Information supplied Block Start
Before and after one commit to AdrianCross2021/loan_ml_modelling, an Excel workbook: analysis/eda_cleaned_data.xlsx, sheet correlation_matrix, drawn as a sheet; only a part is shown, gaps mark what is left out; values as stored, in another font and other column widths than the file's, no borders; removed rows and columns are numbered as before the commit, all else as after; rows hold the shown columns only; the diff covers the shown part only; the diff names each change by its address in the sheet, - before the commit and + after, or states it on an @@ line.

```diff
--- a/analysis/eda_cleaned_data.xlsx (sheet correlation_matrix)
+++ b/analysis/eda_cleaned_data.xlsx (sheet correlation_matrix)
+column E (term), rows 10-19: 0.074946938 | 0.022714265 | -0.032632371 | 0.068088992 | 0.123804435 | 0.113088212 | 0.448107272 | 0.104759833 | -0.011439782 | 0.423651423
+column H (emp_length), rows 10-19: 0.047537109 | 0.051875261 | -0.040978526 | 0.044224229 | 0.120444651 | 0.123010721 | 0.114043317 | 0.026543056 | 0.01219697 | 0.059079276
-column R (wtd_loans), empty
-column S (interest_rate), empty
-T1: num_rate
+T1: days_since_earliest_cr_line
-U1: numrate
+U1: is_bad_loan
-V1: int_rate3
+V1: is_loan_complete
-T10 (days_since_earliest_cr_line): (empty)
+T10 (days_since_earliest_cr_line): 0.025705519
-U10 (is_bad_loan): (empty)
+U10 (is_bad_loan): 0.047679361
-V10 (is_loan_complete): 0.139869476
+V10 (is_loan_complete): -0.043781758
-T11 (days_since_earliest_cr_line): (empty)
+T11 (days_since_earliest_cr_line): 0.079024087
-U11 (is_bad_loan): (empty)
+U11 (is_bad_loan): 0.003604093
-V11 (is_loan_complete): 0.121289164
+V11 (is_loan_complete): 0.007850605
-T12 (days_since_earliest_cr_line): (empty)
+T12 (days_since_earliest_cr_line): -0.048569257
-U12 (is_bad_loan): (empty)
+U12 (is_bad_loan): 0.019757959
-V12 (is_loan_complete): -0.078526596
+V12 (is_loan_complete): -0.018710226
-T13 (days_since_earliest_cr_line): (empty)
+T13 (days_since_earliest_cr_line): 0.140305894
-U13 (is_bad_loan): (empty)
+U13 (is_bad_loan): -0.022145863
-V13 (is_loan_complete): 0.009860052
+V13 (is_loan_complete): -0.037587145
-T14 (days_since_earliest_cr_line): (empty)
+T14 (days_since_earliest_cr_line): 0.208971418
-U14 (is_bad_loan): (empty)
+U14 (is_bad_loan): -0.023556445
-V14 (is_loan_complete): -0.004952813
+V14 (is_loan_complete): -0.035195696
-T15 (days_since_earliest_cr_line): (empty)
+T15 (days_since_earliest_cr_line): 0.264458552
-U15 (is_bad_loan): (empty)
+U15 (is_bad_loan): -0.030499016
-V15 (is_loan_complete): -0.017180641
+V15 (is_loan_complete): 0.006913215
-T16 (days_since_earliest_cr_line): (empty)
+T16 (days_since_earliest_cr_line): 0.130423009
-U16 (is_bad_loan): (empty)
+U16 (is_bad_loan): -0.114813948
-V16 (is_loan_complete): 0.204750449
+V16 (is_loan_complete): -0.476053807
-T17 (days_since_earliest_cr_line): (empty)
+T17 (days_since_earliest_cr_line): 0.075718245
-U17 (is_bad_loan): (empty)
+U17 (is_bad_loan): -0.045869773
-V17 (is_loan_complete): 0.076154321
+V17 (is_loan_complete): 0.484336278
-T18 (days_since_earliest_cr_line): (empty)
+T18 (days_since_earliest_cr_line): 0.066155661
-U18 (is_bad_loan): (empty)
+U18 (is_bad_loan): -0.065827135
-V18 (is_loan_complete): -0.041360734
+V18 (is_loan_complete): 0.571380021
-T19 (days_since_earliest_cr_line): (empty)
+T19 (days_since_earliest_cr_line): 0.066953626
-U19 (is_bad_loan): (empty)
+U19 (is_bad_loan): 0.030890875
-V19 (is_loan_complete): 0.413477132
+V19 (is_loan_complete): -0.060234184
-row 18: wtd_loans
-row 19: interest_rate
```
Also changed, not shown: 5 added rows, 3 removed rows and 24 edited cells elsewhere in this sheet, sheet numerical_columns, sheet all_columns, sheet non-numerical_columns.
Information supplied Block End
§ Your instructions: For the records above, count the lines that contain the word "shown" and give only that number.

§ Result of the task: 2